YOUR GOAL — The word "QLabel" marks the lines you need; copy each of them from the data.

DATA TO PROCESS —
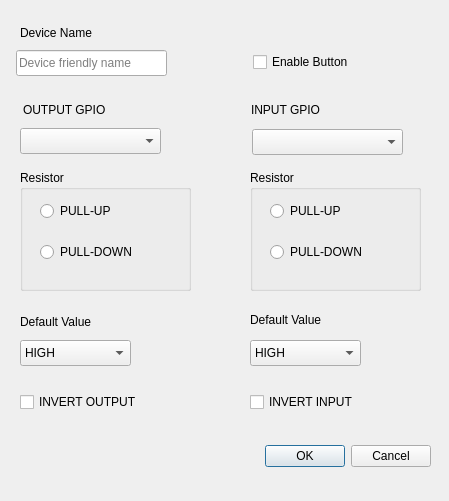
The window that dashboard_qt/dialog_configdev_digitalio.ui (ezloteam/Ezlo_Pi) describes before a commit, drawn with Qt 5.
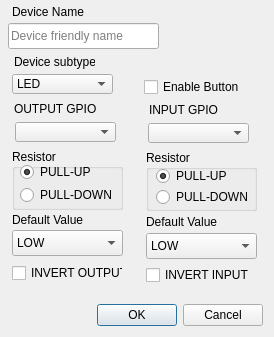
The same window after the commit.

Diff of the .ui file:
```diff
--- a/dashboard_qt/dialog_configdev_digitalio.ui
+++ b/dashboard_qt/dialog_configdev_digitalio.ui
@@ -6,8 +6,8 @@
    <rect>
     <x>0</x>
     <y>0</y>
-    <width>449</width>
-    <height>501</height>
+    <width>274</width>
+    <height>337</height>
    </rect>
   </property>
   <property name="windowTitle">
@@ -16,8 +16,8 @@
   <widget class="QDialogButtonBox" name="buttonBox">
    <property name="geometry">
     <rect>
-     <x>240</x>
-     <y>440</y>
+     <x>72</x>
+     <y>299</y>
      <width>191</width>
      <height>32</height>
     </rect>
@@ -32,8 +32,8 @@
   <widget class="QLabel" name="label_device_name">
    <property name="geometry">
     <rect>
-     <x>20</x>
-     <y>23</y>
+     <x>12</x>
+     <y>2</y>
      <width>121</width>
      <height>20</height>
     </rect>
@@ -45,8 +45,8 @@
   <widget class="QLineEdit" name="lineEdit_device_name">
    <property name="geometry">
     <rect>
-     <x>16</x>
-     <y>50</y>
+     <x>8</x>
+     <y>23</y>
      <width>151</width>
      <height>26</height>
     </rect>
@@ -58,9 +58,9 @@
   <widget class="QCheckBox" name="checkBox_enable_pushbutton">
    <property name="geometry">
     <rect>
-     <x>253</x>
-     <y>50</y>
-     <width>121</width>
+     <x>144</x>
+     <y>75</y>
+     <width>101</width>
      <height>24</height>
     </rect>
    </property>
@@ -71,30 +71,30 @@
   <widget class="QComboBox" name="comboBox_output_gpio">
    <property name="geometry">
     <rect>
-     <x>20</x>
-     <y>128</y>
-     <width>141</width>
-     <height>26</height>
+     <x>15</x>
+     <y>122</y>
+     <width>101</width>
+     <height>20</height>
     </rect>
    </property>
   </widget>
   <widget class="QComboBox" name="comboBox_input_gpio">
    <property name="geometry">
     <rect>
-     <x>252</x>
-     <y>129</y>
-     <width>151</width>
-     <height>26</height>
+     <x>148</x>
+     <y>123</y>
+     <width>101</width>
+     <height>20</height>
     </rect>
    </property>
   </widget>
   <widget class="QGroupBox" name="groupBox_resistor_output">
    <property name="geometry">
     <rect>
-     <x>20</x>
-     <y>170</y>
-     <width>171</width>
-     <height>121</height>
+     <x>12</x>
+     <y>149</y>
+     <width>111</width>
+     <height>61</height>
     </rect>
    </property>
    <property name="title">
@@ -103,8 +103,8 @@
    <widget class="QRadioButton" name="radioButton_output_pullup">
     <property name="geometry">
      <rect>
-      <x>20</x>
-      <y>29</y>
+      <x>8</x>
+      <y>11</y>
       <width>110</width>
       <height>24</height>
      </rect>
@@ -112,12 +112,15 @@
     <property name="text">
      <string>PULL-UP</string>
     </property>
+    <property name="checked">
+     <bool>true</bool>
+    </property>
    </widget>
    <widget class="QRadioButton" name="radioButton_output_pulldown">
     <property name="geometry">
      <rect>
-      <x>20</x>
-      <y>70</y>
+      <x>8</x>
+      <y>34</y>
       <width>110</width>
       <height>24</height>
      </rect>
@@ -130,10 +133,10 @@
   <widget class="QGroupBox" name="groupBox_resistor_input">
    <property name="geometry">
     <rect>
-     <x>250</x>
-     <y>170</y>
-     <width>171</width>
-     <height>121</height>
+     <x>146</x>
+     <y>150</y>
+     <width>111</width>
+     <height>61</height>
     </rect>
    </property>
    <property name="title">
@@ -142,8 +145,8 @@
    <widget class="QRadioButton" name="radioButton_input_pullup">
     <property name="geometry">
      <rect>
-      <x>20</x>
-      <y>29</y>
+      <x>10</x>
+      <y>14</y>
       <width>110</width>
       <height>24</height>
      </rect>
@@ -151,12 +154,15 @@
     <property name="text">
      <string>PULL-UP</string>
     </property>
+    <property name="checked">
+     <bool>true</bool>
+    </property>
    </widget>
    <widget class="QRadioButton" name="radioButton_input_pulldown">
     <property name="geometry">
      <rect>
-      <x>20</x>
-      <y>70</y>
+      <x>10</x>
+      <y>35</y>
       <width>110</width>
       <height>24</height>
      </rect>
@@ -169,8 +175,8 @@
   <widget class="QLabel" name="label_GPIO_OUTPUT">
    <property name="geometry">
     <rect>
-     <x>23</x>
-     <y>100</y>
+     <x>14</x>
+     <y>99</y>
      <width>121</width>
      <height>20</height>
     </rect>
@@ -182,7 +188,7 @@
   <widget class="QLabel" name="label_INPUT_GPIO">
    <property name="geometry">
     <rect>
-     <x>251</x>
+     <x>149</x>
      <y>100</y>
      <width>121</width>
      <height>20</height>
@@ -195,9 +201,9 @@
   <widget class="QLabel" name="label_default_value_output">
    <property name="geometry">
     <rect>
-     <x>20</x>
-     <y>312</y>
-     <width>121</width>
+     <x>12</x>
+     <y>210</y>
+     <width>111</width>
      <height>20</height>
     </rect>
    </property>
@@ -208,8 +214,8 @@
   <widget class="QLabel" name="label_default_value_input">
    <property name="geometry">
     <rect>
-     <x>250</x>
-     <y>310</y>
+     <x>146</x>
+     <y>212</y>
      <width>121</width>
      <height>20</height>
     </rect>
@@ -221,15 +227,15 @@
   <widget class="QComboBox" name="comboBox_default_value_output">
    <property name="geometry">
     <rect>
-     <x>20</x>
-     <y>340</y>
+     <x>12</x>
+     <y>230</y>
      <width>111</width>
      <height>26</height>
     </rect>
    </property>
    <item>
     <property name="text">
-     <string>HIGH</string>
+     <string>LOW</string>
     </property>
    </item>
    <item>
@@ -241,15 +247,15 @@
   <widget class="QComboBox" name="comboBox_default_value_input">
    <property name="geometry">
     <rect>
-     <x>250</x>
-     <y>340</y>
+     <x>146</x>
+     <y>233</y>
      <width>111</width>
      <height>26</height>
     </rect>
    </property>
    <item>
     <property name="text">
-     <string>HIGH</string>
+     <string>LOW</string>
     </property>
    </item>
    <item>
@@ -261,9 +267,9 @@
   <widget class="QCheckBox" name="checkBox_invert_output">
    <property name="geometry">
     <rect>
-     <x>20</x>
-     <y>390</y>
-     <width>141</width>
+     <x>12</x>
+     <y>261</y>
+     <width>111</width>
      <height>24</height>
     </rect>
    </property>
@@ -274,9 +280,9 @@
   <widget class="QCheckBox" name="checkBox_invert_input">
    <property name="geometry">
     <rect>
-     <x>250</x>
-     <y>390</y>
-     <width>151</width>
+     <x>146</x>
+     <y>263</y>
+     <width>111</width>
      <height>24</height>
     </rect>
    </property>
@@ -284,6 +290,44 @@
     <string>INVERT INPUT</string>
    </property>
   </widget>
+  <widget class="QComboBox" name="comboBox_output_subtype">
+   <property name="geometry">
+    <rect>
+     <x>12</x>
+     <y>74</y>
+     <width>101</width>
+     <height>20</height>
+    </rect>
+   </property>
+   <item>
+    <property name="text">
+     <string>LED</string>
+    </property>
+   </item>
+   <item>
+    <property name="text">
+     <string>Relay</string>
+    </property>
+   </item>
+   <item>
+    <property name="text">
+     <string>Plug</string>
+    </property>
+   </item>
+  </widget>
+  <widget class="QLabel" name="label_device_name_2">
+   <property name="geometry">
+    <rect>
+     <x>14</x>
+     <y>52</y>
+     <width>81</width>
+     <height>20</height>
+    </rect>
+   </property>
+   <property name="text">
+    <string>Device subtype</string>
+   </property>
+  </widget>
  </widget>
  <resources/>
  <connections>
```
Left out of the diff: 7 changed lines with no effect on the pictures.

REPLY —
   <widget class="QLabel" name="label_device_name">
   <widget class="QLabel" name="label_GPIO_OUTPUT">
   <widget class="QLabel" name="label_INPUT_GPIO">
   <widget class="QLabel" name="label_default_value_output">
   <widget class="QLabel" name="label_default_value_input">
+  <widget class="QLabel" name="label_device_name_2">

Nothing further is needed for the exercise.